The Senate, though, proposed a 23 percent deduction for pass-through income, which would also be restricted to no more than 50 percent of a company’s total payroll – if payrolls are small, as they are for many family-run enterprises, this deduction wouldn’t amount to much.

The new approach discussed, the source said, would allow real estate firms left out in the Senate bill to avail of, at some level, the tax cut-benefits planned for eligible pass-throughs.

How much the final benefit to owner would be exactly, however, is still up in the air.

On Wednesday, news broke that Republicans have agreed to a 20 percent deduction for eligible income.

Earlier this week, the National Association of Realtors said the House language left unclear whether many types of real estate firms, including brokerages, would qualify at all as eligible pass-throughs, prompting some to consider incorporating in order to take advantage of expected rate cuts.

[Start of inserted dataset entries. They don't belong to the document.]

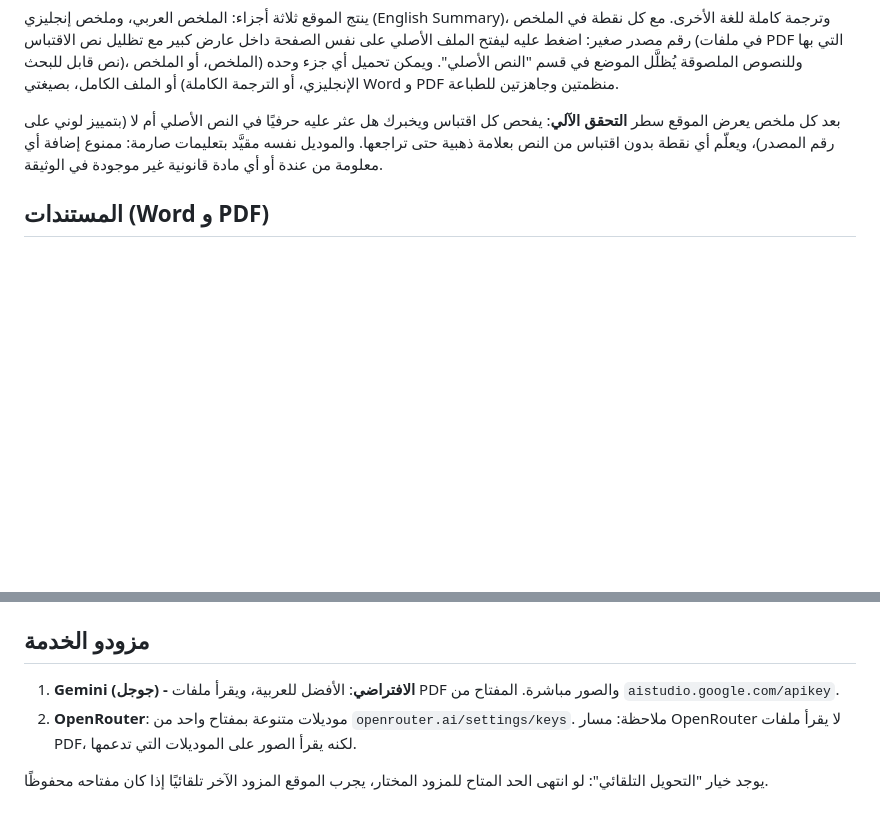
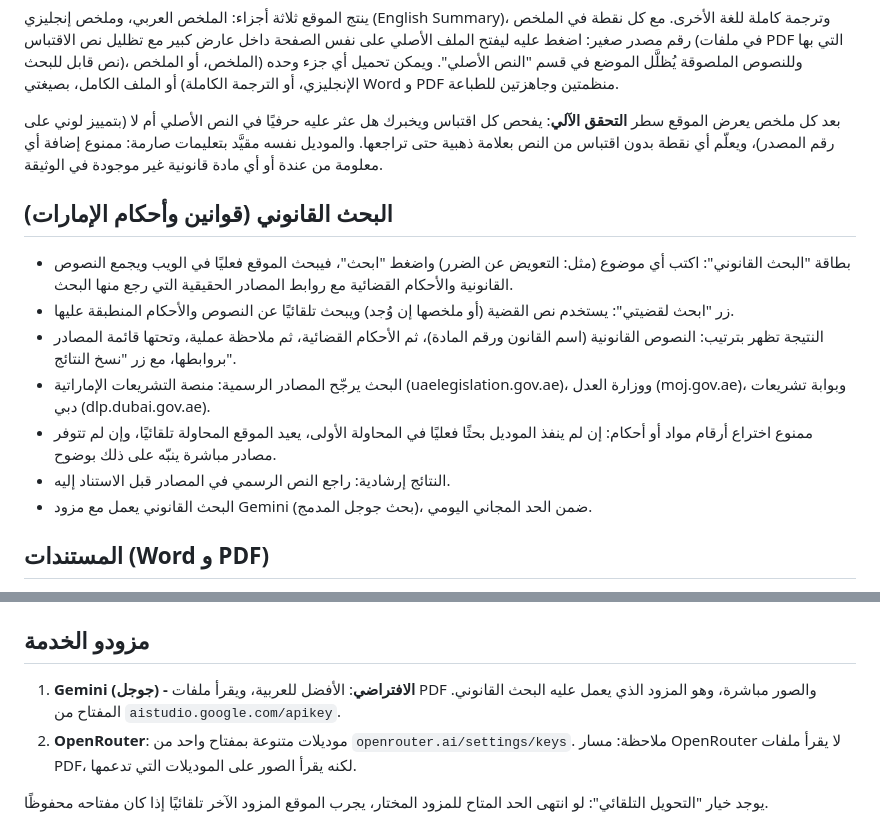
Before and after one commit to YousefMohiey/case-assistant, a Markdown page: README.md, 2 parts joined by grey strips. Rendered like a GitHub page; blank space fills up the shorter version.

Commit message:
README: document the legal search feature

```diff
--- a/README.md
+++ b/README.md
@@ -7,6 +7,16 @@
 ينتج الموقع ثلاثة أجزاء: الملخص العربي، وملخص إنجليزي (English Summary)، وترجمة كاملة للغة الأخرى. مع كل نقطة في الملخص رقم مصدر صغير: اضغط عليه ليفتح الملف الأصلي على نفس الصفحة داخل عارض كبير مع تظليل نص الاقتباس (في ملفات PDF التي بها نص قابل للبحث)، وللنصوص الملصوقة يُظلَّل الموضع في قسم "النص الأصلي". ويمكن تحميل أي جزء وحده (الملخص، أو الملخص الإنجليزي، أو الترجمة الكاملة) أو الملف الكامل، بصيغتي Word و PDF منظمتين وجاهزتين للطباعة.
 
 بعد كل ملخص يعرض الموقع سطر **التحقق الآلي**: يفحص كل اقتباس ويخبرك هل عثر عليه حرفيًا في النص الأصلي أم لا (بتمييز لوني على رقم المصدر)، ويعلّم أي نقطة بدون اقتباس من النص بعلامة ذهبية حتى تراجعها. والموديل نفسه مقيَّد بتعليمات صارمة: ممنوع إضافة أي معلومة من عندة أو أي مادة قانونية غير موجودة في الوثيقة.
+
+## البحث القانوني (قوانين وأحكام الإمارات)
+
+- بطاقة "البحث القانوني": اكتب أي موضوع (مثل: التعويض عن الضرر) واضغط "ابحث"، فيبحث الموقع فعليًا في الويب ويجمع النصوص القانونية والأحكام القضائية مع روابط المصادر الحقيقية التي رجع منها البحث.
+- زر "ابحث لقضيتي": يستخدم نص القضية (أو ملخصها إن وُجد) ويبحث تلقائيًا عن النصوص والأحكام المنطبقة عليها.
+- النتيجة تظهر بترتيب: النصوص القانونية (اسم القانون ورقم المادة)، ثم الأحكام القضائية، ثم ملاحظة عملية، وتحتها قائمة المصادر بروابطها، مع زر "نسخ النتائج".
+- البحث يرجّح المصادر الرسمية: منصة التشريعات الإماراتية (uaelegislation.gov.ae)، ووزارة العدل (moj.gov.ae)، وبوابة تشريعات دبي (dlp.dubai.gov.ae).
+- ممنوع اختراع أرقام مواد أو أحكام: إن لم ينفذ الموديل بحثًا فعليًا في المحاولة الأولى، يعيد الموقع المحاولة تلقائيًا، وإن لم تتوفر مصادر مباشرة ينبّه على ذلك بوضوح.
+- النتائج إرشادية: راجع النص الرسمي في المصادر قبل الاستناد إليه.
+- البحث القانوني يعمل مع مزود Gemini (بحث جوجل المدمج)، ضمن الحد المجاني اليومي.
 
 ## المستندات (Word و PDF)
 
@@ -44,7 +54,7 @@
 
 ## مزودو الخدمة
 
-1. **Gemini (جوجل) - الافتراضي**: الأفضل للعربية، ويقرأ ملفات PDF والصور مباشرة. المفتاح من `aistudio.google.com/apikey`.
+1. **Gemini (جوجل) - الافتراضي**: الأفضل للعربية، ويقرأ ملفات PDF والصور مباشرة، وهو المزود الذي يعمل عليه البحث القانوني. المفتاح من `aistudio.google.com/apikey`.
 2. **OpenRouter**: موديلات متنوعة بمفتاح واحد من `openrouter.ai/settings/keys`. ملاحظة: مسار OpenRouter لا يقرأ ملفات PDF، لكنه يقرأ الصور على الموديلات التي تدعمها.
 
 يوجد خيار "التحويل التلقائي": لو انتهى الحد المتاح للمزود المختار، يجرب الموقع المزود الآخر تلقائيًا إذا كان مفتاحه محفوظًا.
```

Lawmakers have said the final bill should move to floor to both chambers of Congress for floor votes nest week.


Related Articles

arrow_forward_ios
CBRE CEO Bob Sulentic; the firm has shifted its global HQ from LA to Dallas. (CBRE, Getty)

“Sad day” in LA: CBRE’s corporate exit latest blow to dented office market

“Sad day” in LA: CBRE’s corporate exit latest blow to dented office market
From June through August, sales taxes collected from the city’s accommodation businesses fell $2.2 billion short of the year-ago total. (iStock)

Business at city hotels down a stunning 90%

Business at city hotels down a stunning 90%
Mayor Bill de Blasio and Greenwich Village Society for Historic Preservation's Andrew Berman (Photos via Getty; iStock; Neighbor2Neighbor Greenwich Village)

Move over, artists: Soho rezoning blueprint calls for more apartments, legal retail

Move over, artists: Soho rezoning blueprint calls for more apartments, legal retail
Gov. Phil Murphy (left) and billionaire David Tepper

Does taxing the wealthy really drive them away?

Does taxing the wealthy really drive them away?
City Council member Brad Lander and the Gowanus canal (Getty; City Council)

Gowanus rezoning community support hinges on NYCHA funding

Gowanus rezoning community support hinges on NYCHA funding
Mayor Bill de Blasio and the Lucerne Hotel at  201 West 79th Street (Getty; iStock; Google Maps)

Lawsuit blasts NYC’s “capricious” Covid-19 homeless response

Lawsuit blasts NYC’s “capricious” Covid-19 homeless response
Steve Cohen and Citi Field (Getty)

Citi Field lease clause could stymie billionaire’s quest for the Mets

Citi Field lease clause could stymie billionaire’s quest for the Mets
Paul Singer of Elliott Management (Getty; iStock)

Billionaire Paul Singer’s hedge fund dumps NYC for West Palm Beach

Billionaire Paul Singer’s hedge fund dumps NYC for West Palm Beach
arrow_forward_ios

The Deal's newsletters give you the latest scoops, fresh headlines, marketing data, and things to know within the industry.

Loading...